** Opening Entries supplied block **

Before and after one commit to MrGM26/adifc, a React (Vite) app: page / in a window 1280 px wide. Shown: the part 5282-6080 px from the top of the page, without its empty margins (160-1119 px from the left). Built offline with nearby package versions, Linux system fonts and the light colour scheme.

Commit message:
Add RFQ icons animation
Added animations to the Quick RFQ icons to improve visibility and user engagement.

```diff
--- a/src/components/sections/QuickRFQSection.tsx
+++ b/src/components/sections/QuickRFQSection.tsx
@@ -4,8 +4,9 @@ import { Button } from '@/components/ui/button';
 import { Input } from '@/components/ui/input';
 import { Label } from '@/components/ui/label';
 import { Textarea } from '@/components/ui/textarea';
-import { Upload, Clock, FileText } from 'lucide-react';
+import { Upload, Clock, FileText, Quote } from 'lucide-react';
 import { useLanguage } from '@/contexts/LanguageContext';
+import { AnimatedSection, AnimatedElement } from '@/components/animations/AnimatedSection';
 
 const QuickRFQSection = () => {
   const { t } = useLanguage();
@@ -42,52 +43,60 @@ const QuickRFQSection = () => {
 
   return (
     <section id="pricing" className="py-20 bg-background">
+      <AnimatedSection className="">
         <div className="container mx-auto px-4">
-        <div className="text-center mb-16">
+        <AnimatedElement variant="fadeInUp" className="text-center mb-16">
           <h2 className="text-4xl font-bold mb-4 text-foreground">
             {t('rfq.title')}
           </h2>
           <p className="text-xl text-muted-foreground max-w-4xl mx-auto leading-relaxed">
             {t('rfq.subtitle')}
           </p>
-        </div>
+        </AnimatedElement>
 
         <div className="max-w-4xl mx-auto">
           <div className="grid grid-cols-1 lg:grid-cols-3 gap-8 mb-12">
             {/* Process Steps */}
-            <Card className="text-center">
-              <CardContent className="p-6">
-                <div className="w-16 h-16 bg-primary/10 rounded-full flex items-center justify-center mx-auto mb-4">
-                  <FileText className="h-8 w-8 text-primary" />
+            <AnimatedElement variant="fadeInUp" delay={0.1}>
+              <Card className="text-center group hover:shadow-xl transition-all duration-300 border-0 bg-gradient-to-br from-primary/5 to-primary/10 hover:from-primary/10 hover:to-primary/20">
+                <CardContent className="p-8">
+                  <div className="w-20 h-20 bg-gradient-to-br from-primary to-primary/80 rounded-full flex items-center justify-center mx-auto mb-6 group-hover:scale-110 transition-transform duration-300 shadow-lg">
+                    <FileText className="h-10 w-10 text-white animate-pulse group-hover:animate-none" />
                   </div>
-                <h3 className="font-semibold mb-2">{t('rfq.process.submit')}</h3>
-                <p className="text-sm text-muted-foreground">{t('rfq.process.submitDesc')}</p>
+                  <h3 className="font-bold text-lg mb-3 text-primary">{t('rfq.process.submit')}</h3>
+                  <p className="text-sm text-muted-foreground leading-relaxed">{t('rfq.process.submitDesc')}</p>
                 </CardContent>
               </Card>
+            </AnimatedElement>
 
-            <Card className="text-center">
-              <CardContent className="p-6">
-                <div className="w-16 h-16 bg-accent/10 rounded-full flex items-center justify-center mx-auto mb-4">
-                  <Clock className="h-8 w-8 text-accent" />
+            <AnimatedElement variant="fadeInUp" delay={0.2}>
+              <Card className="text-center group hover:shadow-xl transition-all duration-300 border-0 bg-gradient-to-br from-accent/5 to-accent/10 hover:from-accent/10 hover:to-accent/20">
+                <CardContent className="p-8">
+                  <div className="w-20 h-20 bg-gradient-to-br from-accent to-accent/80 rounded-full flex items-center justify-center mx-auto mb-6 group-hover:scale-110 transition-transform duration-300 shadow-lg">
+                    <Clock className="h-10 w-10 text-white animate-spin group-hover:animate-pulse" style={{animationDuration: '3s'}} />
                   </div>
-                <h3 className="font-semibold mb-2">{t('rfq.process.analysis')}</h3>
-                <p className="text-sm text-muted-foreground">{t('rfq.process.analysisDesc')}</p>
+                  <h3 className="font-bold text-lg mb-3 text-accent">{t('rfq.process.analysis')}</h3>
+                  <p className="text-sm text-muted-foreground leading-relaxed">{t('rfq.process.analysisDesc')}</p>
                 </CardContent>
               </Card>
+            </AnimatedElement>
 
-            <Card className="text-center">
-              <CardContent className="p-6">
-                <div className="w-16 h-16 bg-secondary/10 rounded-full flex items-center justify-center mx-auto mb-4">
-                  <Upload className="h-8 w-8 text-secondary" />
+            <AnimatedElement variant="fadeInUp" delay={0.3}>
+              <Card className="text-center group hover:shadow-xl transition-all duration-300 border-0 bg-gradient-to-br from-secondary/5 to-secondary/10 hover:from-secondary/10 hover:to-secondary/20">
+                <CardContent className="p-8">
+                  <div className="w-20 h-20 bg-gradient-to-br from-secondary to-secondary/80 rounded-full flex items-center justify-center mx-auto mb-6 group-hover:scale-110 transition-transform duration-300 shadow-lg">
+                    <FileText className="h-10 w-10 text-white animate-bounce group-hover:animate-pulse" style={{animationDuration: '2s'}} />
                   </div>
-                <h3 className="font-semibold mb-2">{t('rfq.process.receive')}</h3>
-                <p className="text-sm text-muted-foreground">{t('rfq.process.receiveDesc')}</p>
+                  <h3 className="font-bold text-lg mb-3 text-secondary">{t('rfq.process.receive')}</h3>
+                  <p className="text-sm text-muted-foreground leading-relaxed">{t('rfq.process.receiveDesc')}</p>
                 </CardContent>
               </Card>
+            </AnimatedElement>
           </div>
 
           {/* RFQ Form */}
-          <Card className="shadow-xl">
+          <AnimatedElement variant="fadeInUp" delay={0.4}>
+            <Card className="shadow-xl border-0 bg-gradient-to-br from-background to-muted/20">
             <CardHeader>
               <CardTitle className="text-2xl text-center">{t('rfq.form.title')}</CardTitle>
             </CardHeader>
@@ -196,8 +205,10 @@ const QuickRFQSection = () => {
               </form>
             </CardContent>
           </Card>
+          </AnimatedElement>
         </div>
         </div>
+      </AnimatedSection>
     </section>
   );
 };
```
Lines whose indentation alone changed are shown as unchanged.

** Closing Entries supplied block **
** Opening Entries supplied block **

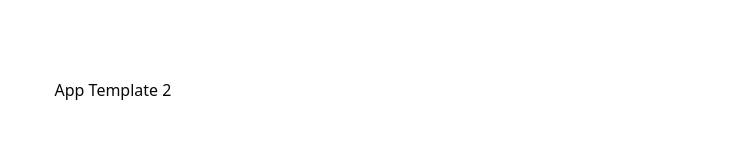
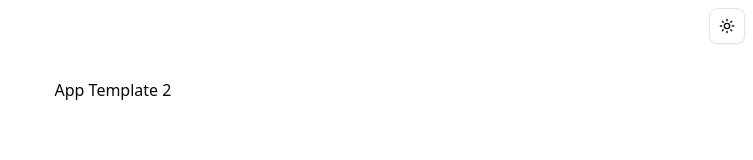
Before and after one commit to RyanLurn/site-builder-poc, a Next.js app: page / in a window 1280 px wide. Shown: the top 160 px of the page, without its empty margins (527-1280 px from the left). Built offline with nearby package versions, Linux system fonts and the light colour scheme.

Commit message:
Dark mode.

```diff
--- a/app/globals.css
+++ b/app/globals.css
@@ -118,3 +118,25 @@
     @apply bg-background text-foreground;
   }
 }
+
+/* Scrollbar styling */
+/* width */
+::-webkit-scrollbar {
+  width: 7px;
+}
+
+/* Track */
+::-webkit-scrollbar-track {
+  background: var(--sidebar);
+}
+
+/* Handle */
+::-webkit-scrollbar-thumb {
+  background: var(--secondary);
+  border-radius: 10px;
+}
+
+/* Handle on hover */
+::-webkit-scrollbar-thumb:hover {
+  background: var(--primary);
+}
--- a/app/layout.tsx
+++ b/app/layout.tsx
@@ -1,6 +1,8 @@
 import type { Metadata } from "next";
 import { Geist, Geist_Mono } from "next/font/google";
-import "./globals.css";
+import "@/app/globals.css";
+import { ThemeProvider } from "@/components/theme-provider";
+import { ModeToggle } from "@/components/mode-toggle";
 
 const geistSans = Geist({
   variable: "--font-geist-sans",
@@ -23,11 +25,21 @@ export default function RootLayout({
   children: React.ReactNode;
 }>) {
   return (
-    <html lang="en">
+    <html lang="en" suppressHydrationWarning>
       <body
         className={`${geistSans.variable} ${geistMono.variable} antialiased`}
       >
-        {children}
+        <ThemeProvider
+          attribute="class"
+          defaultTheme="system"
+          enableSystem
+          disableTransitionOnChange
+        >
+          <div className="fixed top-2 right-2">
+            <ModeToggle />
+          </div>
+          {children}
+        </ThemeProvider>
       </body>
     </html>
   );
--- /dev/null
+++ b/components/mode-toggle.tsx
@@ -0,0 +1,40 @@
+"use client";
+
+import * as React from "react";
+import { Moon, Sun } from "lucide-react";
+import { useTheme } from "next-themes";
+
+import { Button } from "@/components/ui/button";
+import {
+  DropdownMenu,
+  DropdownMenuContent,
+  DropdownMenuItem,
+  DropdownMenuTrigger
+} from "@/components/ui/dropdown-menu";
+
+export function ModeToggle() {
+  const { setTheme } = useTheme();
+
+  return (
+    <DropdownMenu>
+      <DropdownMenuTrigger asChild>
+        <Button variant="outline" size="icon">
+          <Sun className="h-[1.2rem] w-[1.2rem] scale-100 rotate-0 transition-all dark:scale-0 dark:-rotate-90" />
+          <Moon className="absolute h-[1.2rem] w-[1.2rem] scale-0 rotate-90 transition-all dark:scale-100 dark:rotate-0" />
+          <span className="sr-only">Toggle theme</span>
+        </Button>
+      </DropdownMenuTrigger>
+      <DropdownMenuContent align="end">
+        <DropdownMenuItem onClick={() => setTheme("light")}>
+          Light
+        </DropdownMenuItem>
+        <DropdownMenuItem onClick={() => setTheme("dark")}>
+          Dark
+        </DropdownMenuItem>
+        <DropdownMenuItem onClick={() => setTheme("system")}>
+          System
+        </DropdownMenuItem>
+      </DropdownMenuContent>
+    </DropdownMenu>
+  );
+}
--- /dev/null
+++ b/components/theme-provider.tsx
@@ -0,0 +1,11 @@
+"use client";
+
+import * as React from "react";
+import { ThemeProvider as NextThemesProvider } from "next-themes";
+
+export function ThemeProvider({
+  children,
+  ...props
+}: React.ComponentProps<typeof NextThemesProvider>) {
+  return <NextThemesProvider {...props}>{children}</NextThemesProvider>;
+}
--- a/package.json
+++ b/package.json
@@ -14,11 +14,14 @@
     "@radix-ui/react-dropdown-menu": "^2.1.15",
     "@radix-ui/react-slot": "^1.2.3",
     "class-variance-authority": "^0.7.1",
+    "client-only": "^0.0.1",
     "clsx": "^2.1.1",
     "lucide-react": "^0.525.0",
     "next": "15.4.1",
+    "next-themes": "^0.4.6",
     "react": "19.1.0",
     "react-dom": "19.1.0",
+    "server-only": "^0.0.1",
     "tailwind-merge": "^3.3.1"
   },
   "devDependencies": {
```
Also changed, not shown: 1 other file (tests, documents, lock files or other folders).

** Closing Entries supplied block **

- Try it
Spot every line in the entries that includes the word "foreground", and copy each one out.

- Task output
           <h2 className="text-4xl font-bold mb-4 text-foreground">
           <p className="text-xl text-muted-foreground max-w-4xl mx-auto leading-relaxed">
-                <p className="text-sm text-muted-foreground">{t('rfq.process.submitDesc')}</p>
+                  <p className="text-sm text-muted-foreground leading-relaxed">{t('rfq.process.submitDesc')}</p>
-                <p className="text-sm text-muted-foreground">{t('rfq.process.analysisDesc')}</p>
+                  <p className="text-sm text-muted-foreground leading-relaxed">{t('rfq.process.analysisDesc')}</p>
-                <p className="text-sm text-muted-foreground">{t('rfq.process.receiveDesc')}</p>
+                  <p className="text-sm text-muted-foreground leading-relaxed">{t('rfq.process.receiveDesc')}</p>
     @apply bg-background text-foreground;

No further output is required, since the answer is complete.